__Exercise aim__.
Your answer must be an exact copy of the listing, with the images left out.
━━━━━ Given entries ━━━━━
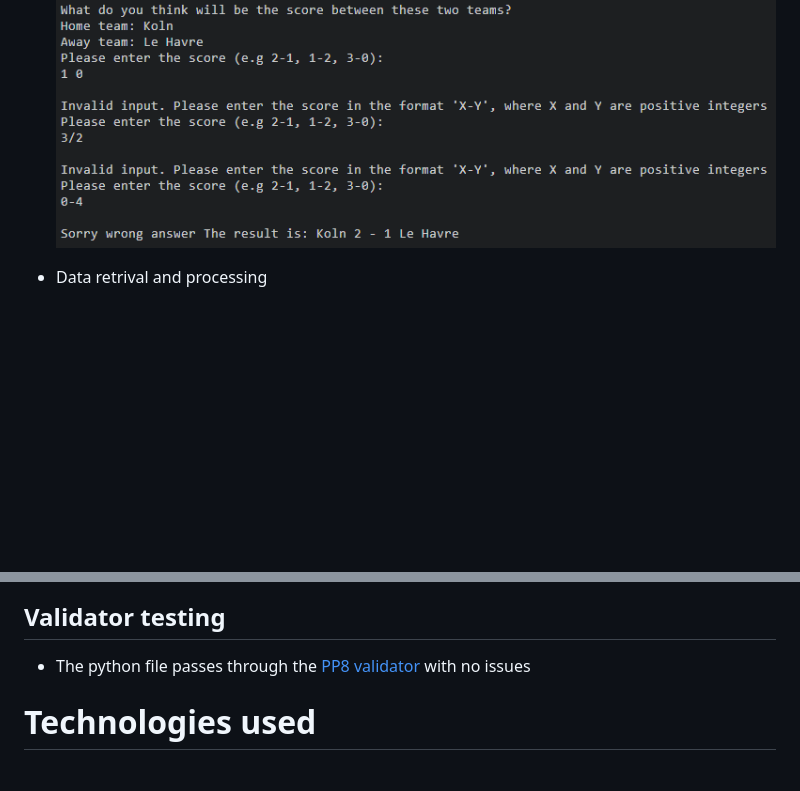
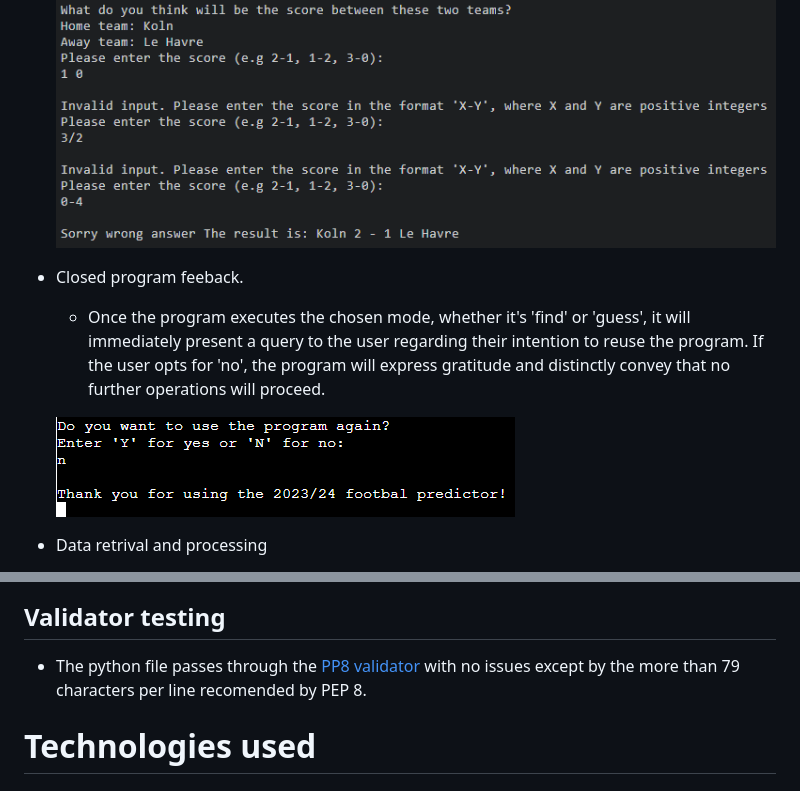
Before and after one commit to juanovt10/football_score_predictor, a Markdown page: README.md, 2 parts joined by grey strips. Rendered like a GitHub page; pictures changed too: assets/readme_images/close_program.png (added); blank space fills up the shorter version.

```diff
--- a/README.md
+++ b/README.md
@@ -130,6 +128,11 @@ The presented flowchart showcases a notable omission—the inclusion of the head
     For the guess mode, the program specifies which type of format the score sholuld be enter to run the program. If the user does not comply, it will display an invalid message and ask for the input again:
 
     ![Score input error](assets/readme_images/invalid_score_input.png)
+
+- Closed program feeback.
+    * Once the program executes the chosen mode, whether it's 'find' or 'guess', it will immediately present a query to the user regarding their intention to reuse the program. If the user opts for 'no', the program will express gratitude and distinctly convey that no further operations will proceed.
+
+     ![End of program](assets/readme_images/close_program.png)
 
 - Data retrival and processing
     * The program scans all 5 worksheets to identify or suggest a match based on user input
@@ -214,7 +297,7 @@ This meticulous process significantly enhanced the program's functionality, rang
 
 ## Validator testing
 
-- The python file passes through the [PP8 validator](link) with no issues
+- The python file passes through the [PP8 validator](link) with no issues except by the more than 79 characters per line recomended by PEP 8.
 
 # Technologies used
 
```
Also changed, not shown: other parts of README.md (+93 -15 lines), 1 other file.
━━━━━
__Response for this exercise__.
Before and after one commit to juanovt10/football_score_predictor, a Markdown page: README.md, 2 parts joined by grey strips. Rendered like a GitHub page; pictures changed too: assets/readme_images/close_program.png (added); blank space fills up the shorter version.

```diff
--- a/README.md
+++ b/README.md
@@ -130,6 +128,11 @@ The presented flowchart showcases a notable omission—the inclusion of the head
     For the guess mode, the program specifies which type of format the score sholuld be enter to run the program. If the user does not comply, it will display an invalid message and ask for the input again:
 
     ![Score input error](assets/readme_images/invalid_score_input.png)
+
+- Closed program feeback.
+    * Once the program executes the chosen mode, whether it's 'find' or 'guess', it will immediately present a query to the user regarding their intention to reuse the program. If the user opts for 'no', the program will express gratitude and distinctly convey that no further operations will proceed.
+
+     ![End of program](assets/readme_images/close_program.png)
 
 - Data retrival and processing
     * The program scans all 5 worksheets to identify or suggest a match based on user input
@@ -214,7 +297,7 @@ This meticulous process significantly enhanced the program's functionality, rang
 
 ## Validator testing
 
-- The python file passes through the [PP8 validator](link) with no issues
+- The python file passes through the [PP8 validator](link) with no issues except by the more than 79 characters per line recomended by PEP 8.
 
 # Technologies used
 
```
Also changed, not shown: other parts of README.md (+93 -15 lines), 1 other file.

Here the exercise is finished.